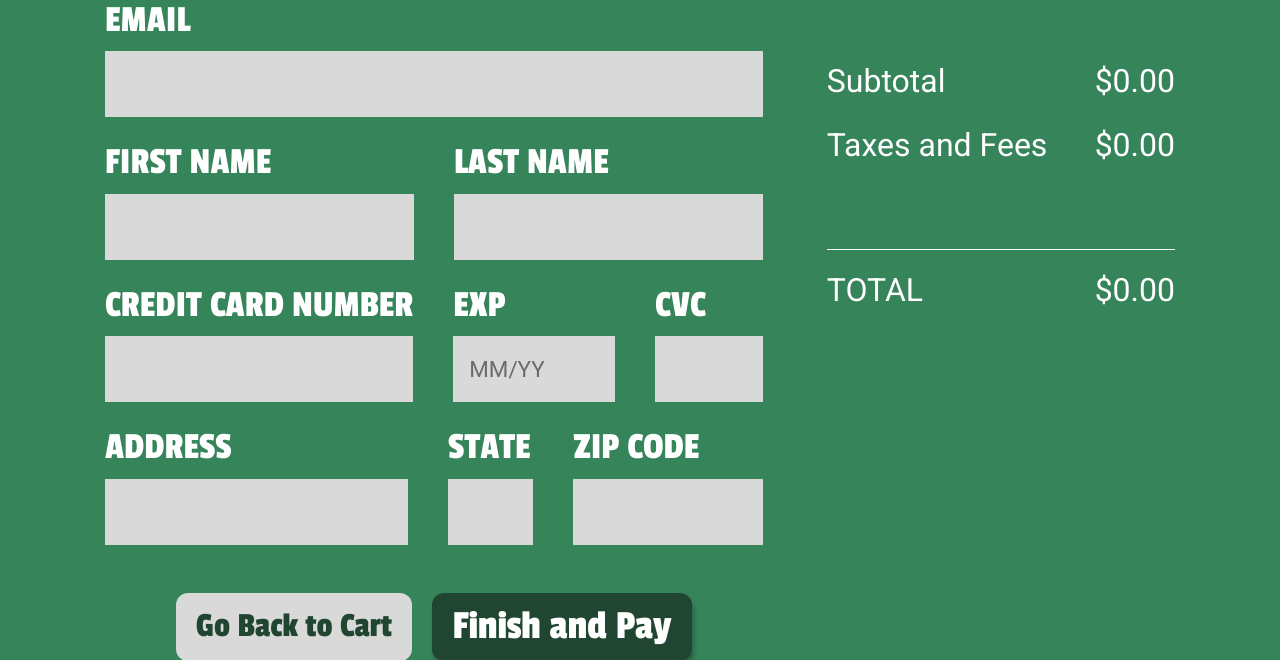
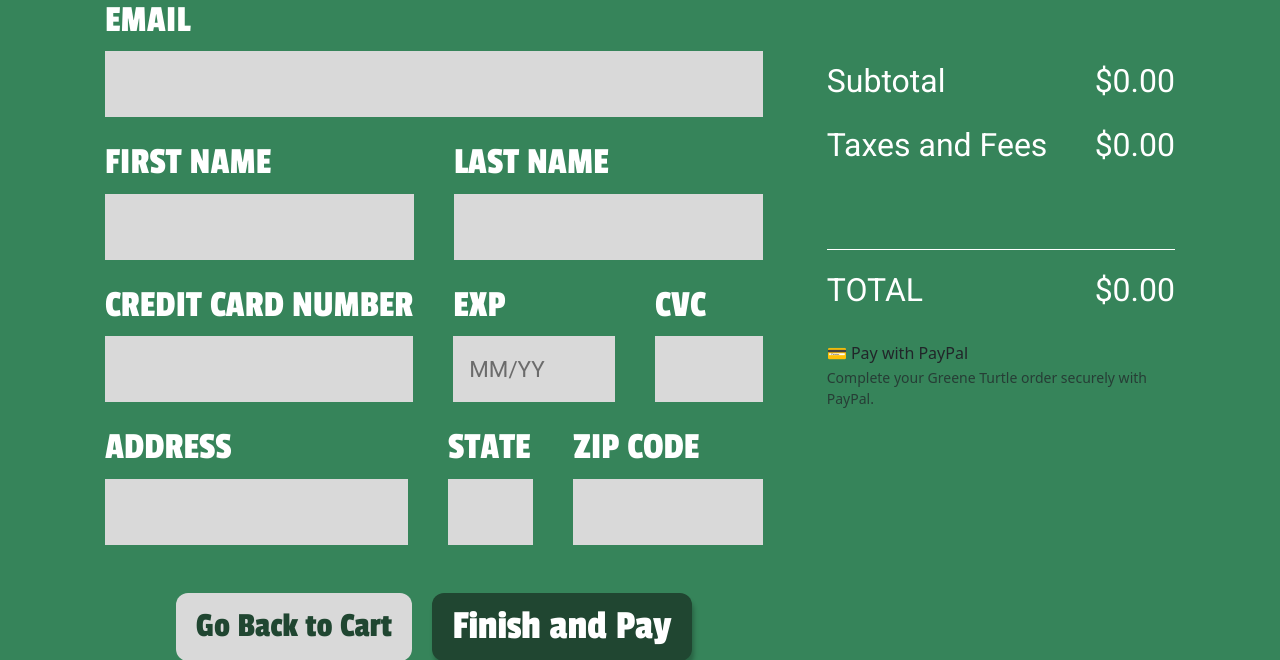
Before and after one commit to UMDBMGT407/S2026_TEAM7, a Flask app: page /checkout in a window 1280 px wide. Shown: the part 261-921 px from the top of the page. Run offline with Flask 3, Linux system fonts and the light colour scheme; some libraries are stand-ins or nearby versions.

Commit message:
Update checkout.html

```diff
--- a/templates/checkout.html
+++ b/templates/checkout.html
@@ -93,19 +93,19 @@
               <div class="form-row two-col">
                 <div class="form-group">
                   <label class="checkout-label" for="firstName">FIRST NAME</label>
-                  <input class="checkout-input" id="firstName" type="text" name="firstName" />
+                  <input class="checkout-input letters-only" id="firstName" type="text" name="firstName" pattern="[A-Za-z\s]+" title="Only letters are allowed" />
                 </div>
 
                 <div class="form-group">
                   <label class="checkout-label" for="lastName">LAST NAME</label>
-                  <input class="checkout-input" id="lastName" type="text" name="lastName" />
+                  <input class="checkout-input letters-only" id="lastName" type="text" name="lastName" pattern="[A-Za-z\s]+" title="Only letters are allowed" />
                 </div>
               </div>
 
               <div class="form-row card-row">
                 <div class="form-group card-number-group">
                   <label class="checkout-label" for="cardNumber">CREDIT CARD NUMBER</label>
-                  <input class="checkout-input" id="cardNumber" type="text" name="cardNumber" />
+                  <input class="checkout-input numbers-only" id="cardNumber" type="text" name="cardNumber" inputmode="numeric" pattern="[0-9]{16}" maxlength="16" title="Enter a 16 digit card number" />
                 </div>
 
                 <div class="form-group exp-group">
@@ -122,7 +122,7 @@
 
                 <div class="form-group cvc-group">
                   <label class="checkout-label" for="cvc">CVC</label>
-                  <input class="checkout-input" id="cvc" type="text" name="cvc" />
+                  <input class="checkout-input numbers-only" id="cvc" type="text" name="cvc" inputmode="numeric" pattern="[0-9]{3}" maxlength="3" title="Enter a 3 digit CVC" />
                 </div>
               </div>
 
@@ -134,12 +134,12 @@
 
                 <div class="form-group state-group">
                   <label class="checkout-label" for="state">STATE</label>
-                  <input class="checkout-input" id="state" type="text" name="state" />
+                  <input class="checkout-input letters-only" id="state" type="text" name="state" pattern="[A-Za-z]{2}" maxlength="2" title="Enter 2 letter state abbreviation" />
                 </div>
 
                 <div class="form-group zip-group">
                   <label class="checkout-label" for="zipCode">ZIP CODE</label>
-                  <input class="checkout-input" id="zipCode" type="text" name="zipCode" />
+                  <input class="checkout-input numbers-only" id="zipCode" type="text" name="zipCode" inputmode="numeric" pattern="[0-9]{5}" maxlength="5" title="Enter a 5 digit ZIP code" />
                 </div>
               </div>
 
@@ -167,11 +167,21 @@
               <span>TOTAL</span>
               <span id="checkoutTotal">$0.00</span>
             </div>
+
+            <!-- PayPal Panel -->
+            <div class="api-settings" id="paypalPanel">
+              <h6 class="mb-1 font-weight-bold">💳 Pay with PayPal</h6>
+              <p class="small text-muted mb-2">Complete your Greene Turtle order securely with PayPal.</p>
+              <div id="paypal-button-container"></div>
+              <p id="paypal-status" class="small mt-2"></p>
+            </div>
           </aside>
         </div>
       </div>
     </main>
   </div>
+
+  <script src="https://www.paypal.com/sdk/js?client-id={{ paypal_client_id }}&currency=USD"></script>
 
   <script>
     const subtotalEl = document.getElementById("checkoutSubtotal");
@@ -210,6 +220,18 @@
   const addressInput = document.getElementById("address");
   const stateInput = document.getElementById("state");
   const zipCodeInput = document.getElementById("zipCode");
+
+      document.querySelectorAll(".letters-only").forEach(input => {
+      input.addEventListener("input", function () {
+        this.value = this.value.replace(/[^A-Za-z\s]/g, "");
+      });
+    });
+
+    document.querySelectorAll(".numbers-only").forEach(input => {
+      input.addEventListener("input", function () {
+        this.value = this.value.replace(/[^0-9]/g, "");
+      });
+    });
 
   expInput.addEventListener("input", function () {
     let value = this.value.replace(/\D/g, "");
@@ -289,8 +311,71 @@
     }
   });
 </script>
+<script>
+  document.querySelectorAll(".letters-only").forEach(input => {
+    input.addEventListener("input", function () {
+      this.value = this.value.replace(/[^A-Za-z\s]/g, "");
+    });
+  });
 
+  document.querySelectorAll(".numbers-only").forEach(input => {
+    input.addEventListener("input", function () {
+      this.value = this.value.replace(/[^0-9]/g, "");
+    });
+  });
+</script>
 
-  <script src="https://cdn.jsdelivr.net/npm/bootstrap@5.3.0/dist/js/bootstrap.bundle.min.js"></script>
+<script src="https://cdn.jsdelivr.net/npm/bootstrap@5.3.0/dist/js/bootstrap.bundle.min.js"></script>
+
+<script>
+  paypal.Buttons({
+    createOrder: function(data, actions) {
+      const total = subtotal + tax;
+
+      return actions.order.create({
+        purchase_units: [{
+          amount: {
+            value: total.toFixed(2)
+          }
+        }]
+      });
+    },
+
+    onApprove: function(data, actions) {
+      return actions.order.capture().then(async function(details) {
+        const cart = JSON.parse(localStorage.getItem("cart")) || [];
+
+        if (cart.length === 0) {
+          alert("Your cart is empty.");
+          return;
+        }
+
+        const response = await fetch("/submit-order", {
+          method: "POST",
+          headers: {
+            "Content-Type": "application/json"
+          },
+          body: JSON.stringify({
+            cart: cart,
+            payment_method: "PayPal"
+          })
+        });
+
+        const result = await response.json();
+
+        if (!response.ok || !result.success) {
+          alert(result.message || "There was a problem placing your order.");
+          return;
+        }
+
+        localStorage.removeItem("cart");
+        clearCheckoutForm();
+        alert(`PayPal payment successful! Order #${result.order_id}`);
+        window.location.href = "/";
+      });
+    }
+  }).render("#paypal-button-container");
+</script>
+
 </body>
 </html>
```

**WORK TASK**
Would you please retype the material above exactly and leave out each picture?

**TASK SOLUTION**
Before and after one commit to UMDBMGT407/S2026_TEAM7, a Flask app: page /checkout in a window 1280 px wide. Shown: the part 261-921 px from the top of the page. Run offline with Flask 3, Linux system fonts and the light colour scheme; some libraries are stand-ins or nearby versions.

Commit message:
Update checkout.html

```diff
--- a/templates/checkout.html
+++ b/templates/checkout.html
@@ -93,19 +93,19 @@
               <div class="form-row two-col">
                 <div class="form-group">
                   <label class="checkout-label" for="firstName">FIRST NAME</label>
-                  <input class="checkout-input" id="firstName" type="text" name="firstName" />
+                  <input class="checkout-input letters-only" id="firstName" type="text" name="firstName" pattern="[A-Za-z\s]+" title="Only letters are allowed" />
                 </div>
 
                 <div class="form-group">
                   <label class="checkout-label" for="lastName">LAST NAME</label>
-                  <input class="checkout-input" id="lastName" type="text" name="lastName" />
+                  <input class="checkout-input letters-only" id="lastName" type="text" name="lastName" pattern="[A-Za-z\s]+" title="Only letters are allowed" />
                 </div>
               </div>
 
               <div class="form-row card-row">
                 <div class="form-group card-number-group">
                   <label class="checkout-label" for="cardNumber">CREDIT CARD NUMBER</label>
-                  <input class="checkout-input" id="cardNumber" type="text" name="cardNumber" />
+                  <input class="checkout-input numbers-only" id="cardNumber" type="text" name="cardNumber" inputmode="numeric" pattern="[0-9]{16}" maxlength="16" title="Enter a 16 digit card number" />
                 </div>
 
                 <div class="form-group exp-group">
@@ -122,7 +122,7 @@
 
                 <div class="form-group cvc-group">
                   <label class="checkout-label" for="cvc">CVC</label>
-                  <input class="checkout-input" id="cvc" type="text" name="cvc" />
+                  <input class="checkout-input numbers-only" id="cvc" type="text" name="cvc" inputmode="numeric" pattern="[0-9]{3}" maxlength="3" title="Enter a 3 digit CVC" />
                 </div>
               </div>
 
@@ -134,12 +134,12 @@
 
                 <div class="form-group state-group">
                   <label class="checkout-label" for="state">STATE</label>
-                  <input class="checkout-input" id="state" type="text" name="state" />
+                  <input class="checkout-input letters-only" id="state" type="text" name="state" pattern="[A-Za-z]{2}" maxlength="2" title="Enter 2 letter state abbreviation" />
                 </div>
 
                 <div class="form-group zip-group">
                   <label class="checkout-label" for="zipCode">ZIP CODE</label>
-                  <input class="checkout-input" id="zipCode" type="text" name="zipCode" />
+                  <input class="checkout-input numbers-only" id="zipCode" type="text" name="zipCode" inputmode="numeric" pattern="[0-9]{5}" maxlength="5" title="Enter a 5 digit ZIP code" />
                 </div>
               </div>
 
@@ -167,11 +167,21 @@
               <span>TOTAL</span>
               <span id="checkoutTotal">$0.00</span>
             </div>
+
+            <!-- PayPal Panel -->
+            <div class="api-settings" id="paypalPanel">
+              <h6 class="mb-1 font-weight-bold">💳 Pay with PayPal</h6>
+              <p class="small text-muted mb-2">Complete your Greene Turtle order securely with PayPal.</p>
+              <div id="paypal-button-container"></div>
+              <p id="paypal-status" class="small mt-2"></p>
+            </div>
           </aside>
         </div>
       </div>
     </main>
   </div>
+
+  <script src="https://www.paypal.com/sdk/js?client-id={{ paypal_client_id }}&currency=USD"></script>
 
   <script>
     const subtotalEl = document.getElementById("checkoutSubtotal");
@@ -210,6 +220,18 @@
   const addressInput = document.getElementById("address");
   const stateInput = document.getElementById("state");
   const zipCodeInput = document.getElementById("zipCode");
+
+      document.querySelectorAll(".letters-only").forEach(input => {
+      input.addEventListener("input", function () {
+        this.value = this.value.replace(/[^A-Za-z\s]/g, "");
+      });
+    });
+
+    document.querySelectorAll(".numbers-only").forEach(input => {
+      input.addEventListener("input", function () {
+        this.value = this.value.replace(/[^0-9]/g, "");
+      });
+    });
 
   expInput.addEventListener("input", function () {
     let value = this.value.replace(/\D/g, "");
@@ -289,8 +311,71 @@
     }
   });
 </script>
+<script>
+  document.querySelectorAll(".letters-only").forEach(input => {
+    input.addEventListener("input", function () {
+      this.value = this.value.replace(/[^A-Za-z\s]/g, "");
+    });
+  });
 
+  document.querySelectorAll(".numbers-only").forEach(input => {
+    input.addEventListener("input", function () {
+      this.value = this.value.replace(/[^0-9]/g, "");
+    });
+  });
+</script>
 
-  <script src="https://cdn.jsdelivr.net/npm/bootstrap@5.3.0/dist/js/bootstrap.bundle.min.js"></script>
+<script src="https://cdn.jsdelivr.net/npm/bootstrap@5.3.0/dist/js/bootstrap.bundle.min.js"></script>
+
+<script>
+  paypal.Buttons({
+    createOrder: function(data, actions) {
+      const total = subtotal + tax;
+
+      return actions.order.create({
+        purchase_units: [{
+          amount: {
+            value: total.toFixed(2)
+          }
+        }]
+      });
+    },
+
+    onApprove: function(data, actions) {
+      return actions.order.capture().then(async function(details) {
+        const cart = JSON.parse(localStorage.getItem("cart")) || [];
+
+        if (cart.length === 0) {
+          alert("Your cart is empty.");
+          return;
+        }
+
+        const response = await fetch("/submit-order", {
+          method: "POST",
+          headers: {
+            "Content-Type": "application/json"
+          },
+          body: JSON.stringify({
+            cart: cart,
+            payment_method: "PayPal"
+          })
+        });
+
+        const result = await response.json();
+
+        if (!response.ok || !result.success) {
+          alert(result.message || "There was a problem placing your order.");
+          return;
+        }
+
+        localStorage.removeItem("cart");
+        clearCheckoutForm();
+        alert(`PayPal payment successful! Order #${result.order_id}`);
+        window.location.href = "/";
+      });
+    }
+  }).render("#paypal-button-container");
+</script>
+
 </body>
 </html>
```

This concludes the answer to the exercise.